▶ _THE TASK_
Type out all the records word for word. Any pictures are to be left out.

▶ _RECORDS FOR PROCESSING_

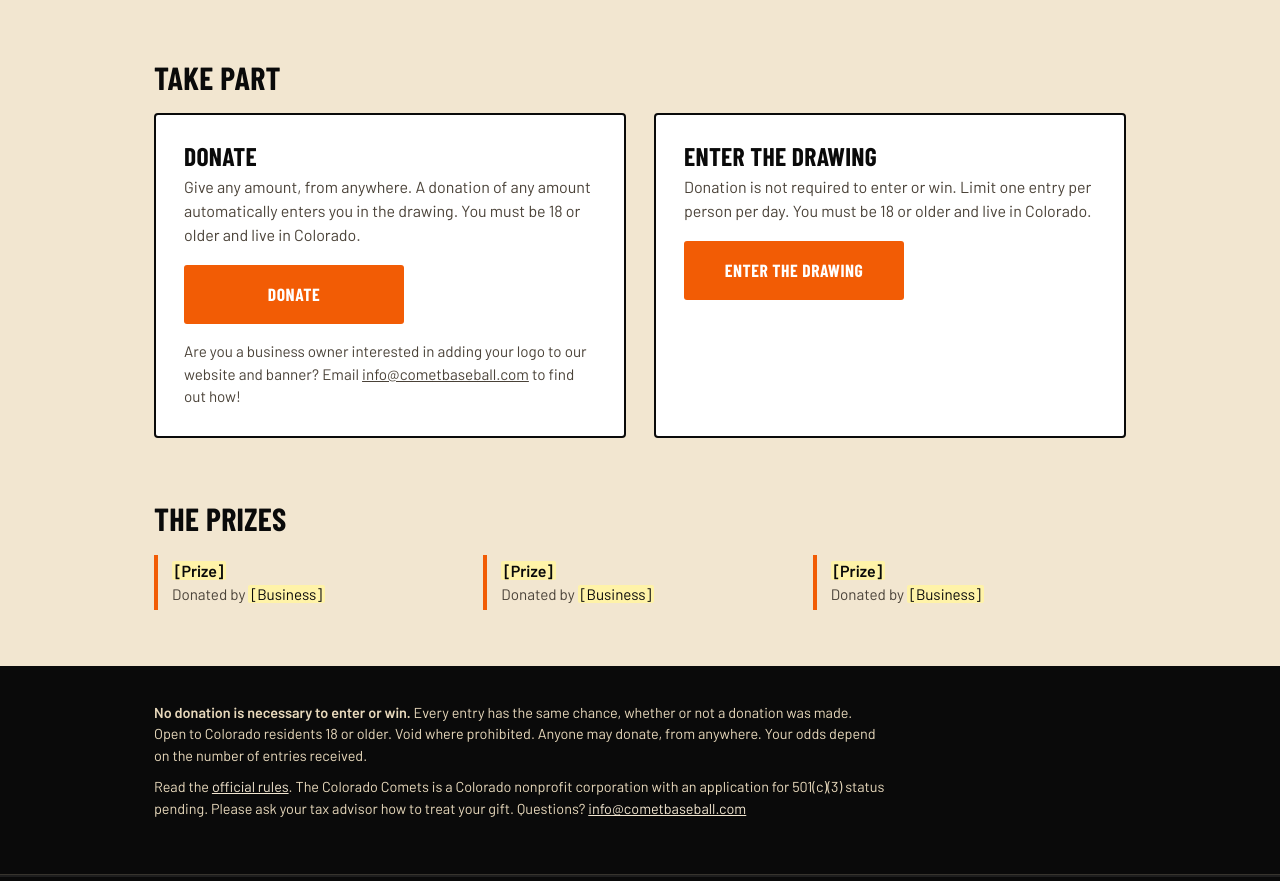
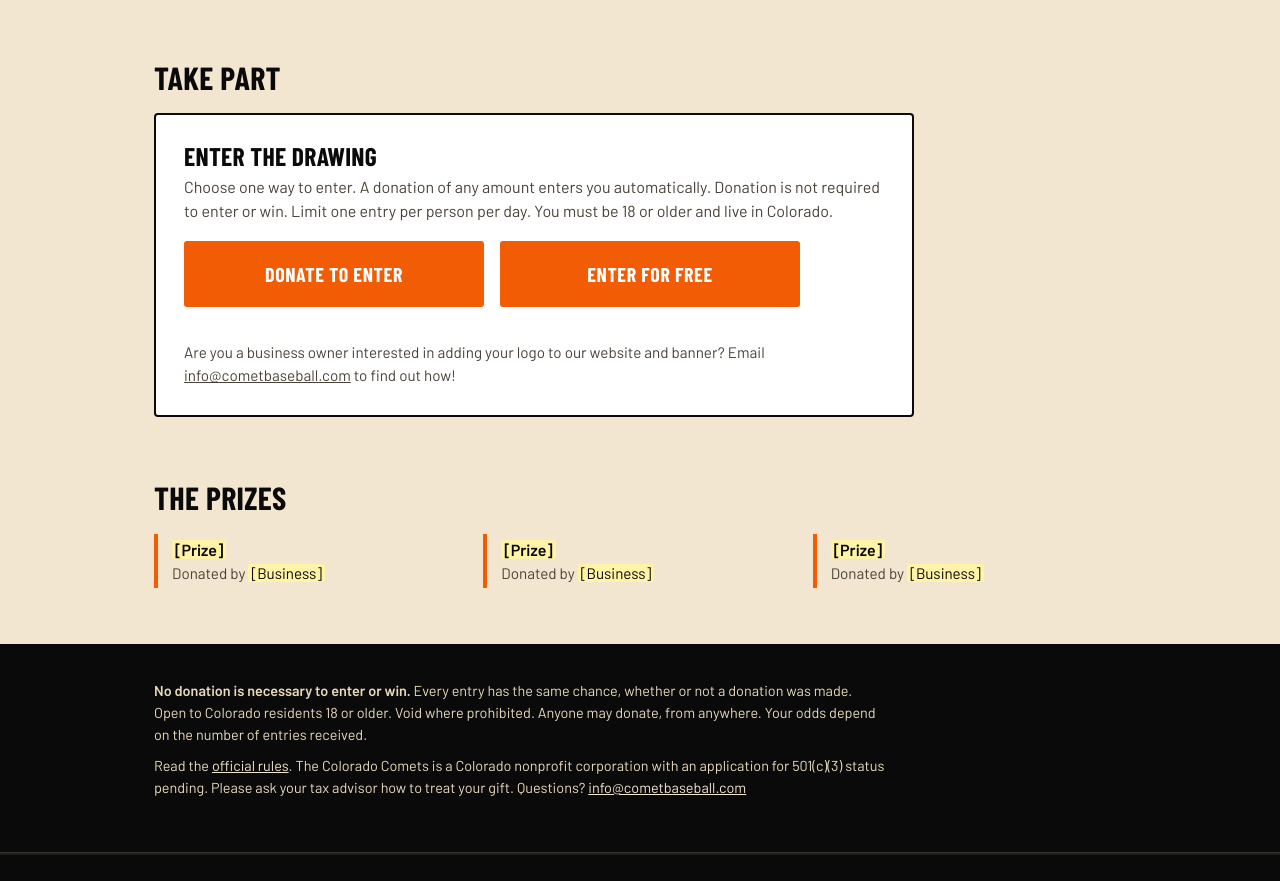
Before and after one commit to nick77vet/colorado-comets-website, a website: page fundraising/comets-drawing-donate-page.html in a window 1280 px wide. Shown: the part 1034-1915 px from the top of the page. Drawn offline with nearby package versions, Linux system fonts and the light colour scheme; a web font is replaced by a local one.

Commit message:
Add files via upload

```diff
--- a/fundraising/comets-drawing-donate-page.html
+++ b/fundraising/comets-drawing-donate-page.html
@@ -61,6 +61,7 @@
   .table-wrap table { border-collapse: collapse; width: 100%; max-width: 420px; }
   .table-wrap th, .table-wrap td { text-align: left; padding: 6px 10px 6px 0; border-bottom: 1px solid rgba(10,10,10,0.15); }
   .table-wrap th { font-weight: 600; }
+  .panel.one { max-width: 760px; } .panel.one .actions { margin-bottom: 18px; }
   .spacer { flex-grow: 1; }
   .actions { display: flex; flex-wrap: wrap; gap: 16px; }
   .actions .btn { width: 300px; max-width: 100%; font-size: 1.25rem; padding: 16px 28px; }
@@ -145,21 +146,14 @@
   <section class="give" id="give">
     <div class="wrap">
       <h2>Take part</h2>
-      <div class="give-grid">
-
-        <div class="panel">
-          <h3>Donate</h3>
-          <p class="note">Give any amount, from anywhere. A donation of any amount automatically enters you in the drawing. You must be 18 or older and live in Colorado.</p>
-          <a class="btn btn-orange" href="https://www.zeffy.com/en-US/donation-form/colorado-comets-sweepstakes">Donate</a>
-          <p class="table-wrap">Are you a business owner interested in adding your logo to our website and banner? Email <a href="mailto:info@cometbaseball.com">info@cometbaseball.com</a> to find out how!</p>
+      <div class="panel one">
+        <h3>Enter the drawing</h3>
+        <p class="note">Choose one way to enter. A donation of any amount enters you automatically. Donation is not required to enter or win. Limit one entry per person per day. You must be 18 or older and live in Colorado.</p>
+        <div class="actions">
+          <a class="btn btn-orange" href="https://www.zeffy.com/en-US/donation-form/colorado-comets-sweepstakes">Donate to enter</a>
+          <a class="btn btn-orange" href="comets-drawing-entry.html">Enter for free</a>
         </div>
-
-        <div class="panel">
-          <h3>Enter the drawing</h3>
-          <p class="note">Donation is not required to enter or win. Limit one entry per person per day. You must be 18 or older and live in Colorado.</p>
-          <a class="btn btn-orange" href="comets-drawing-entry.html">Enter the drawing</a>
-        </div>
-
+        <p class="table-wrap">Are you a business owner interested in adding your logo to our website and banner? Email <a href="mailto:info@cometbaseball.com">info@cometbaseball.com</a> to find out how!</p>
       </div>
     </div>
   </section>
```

▶ _RESPONSE TO THIS TASK_
Before and after one commit to nick77vet/colorado-comets-website, a website: page fundraising/comets-drawing-donate-page.html in a window 1280 px wide. Shown: the part 1034-1915 px from the top of the page. Drawn offline with nearby package versions, Linux system fonts and the light colour scheme; a web font is replaced by a local one.

Commit message:
Add files via upload

```diff
--- a/fundraising/comets-drawing-donate-page.html
+++ b/fundraising/comets-drawing-donate-page.html
@@ -61,6 +61,7 @@
   .table-wrap table { border-collapse: collapse; width: 100%; max-width: 420px; }
   .table-wrap th, .table-wrap td { text-align: left; padding: 6px 10px 6px 0; border-bottom: 1px solid rgba(10,10,10,0.15); }
   .table-wrap th { font-weight: 600; }
+  .panel.one { max-width: 760px; } .panel.one .actions { margin-bottom: 18px; }
   .spacer { flex-grow: 1; }
   .actions { display: flex; flex-wrap: wrap; gap: 16px; }
   .actions .btn { width: 300px; max-width: 100%; font-size: 1.25rem; padding: 16px 28px; }
@@ -145,21 +146,14 @@
   <section class="give" id="give">
     <div class="wrap">
       <h2>Take part</h2>
-      <div class="give-grid">
-
-        <div class="panel">
-          <h3>Donate</h3>
-          <p class="note">Give any amount, from anywhere. A donation of any amount automatically enters you in the drawing. You must be 18 or older and live in Colorado.</p>
-          <a class="btn btn-orange" href="https://www.zeffy.com/en-US/donation-form/colorado-comets-sweepstakes">Donate</a>
-          <p class="table-wrap">Are you a business owner interested in adding your logo to our website and banner? Email <a href="mailto:info@cometbaseball.com">info@cometbaseball.com</a> to find out how!</p>
+      <div class="panel one">
+        <h3>Enter the drawing</h3>
+        <p class="note">Choose one way to enter. A donation of any amount enters you automatically. Donation is not required to enter or win. Limit one entry per person per day. You must be 18 or older and live in Colorado.</p>
+        <div class="actions">
+          <a class="btn btn-orange" href="https://www.zeffy.com/en-US/donation-form/colorado-comets-sweepstakes">Donate to enter</a>
+          <a class="btn btn-orange" href="comets-drawing-entry.html">Enter for free</a>
         </div>
-
-        <div class="panel">
-          <h3>Enter the drawing</h3>
-          <p class="note">Donation is not required to enter or win. Limit one entry per person per day. You must be 18 or older and live in Colorado.</p>
-          <a class="btn btn-orange" href="comets-drawing-entry.html">Enter the drawing</a>
-        </div>
-
+        <p class="table-wrap">Are you a business owner interested in adding your logo to our website and banner? Email <a href="mailto:info@cometbaseball.com">info@cometbaseball.com</a> to find out how!</p>
       </div>
     </div>
   </section>
```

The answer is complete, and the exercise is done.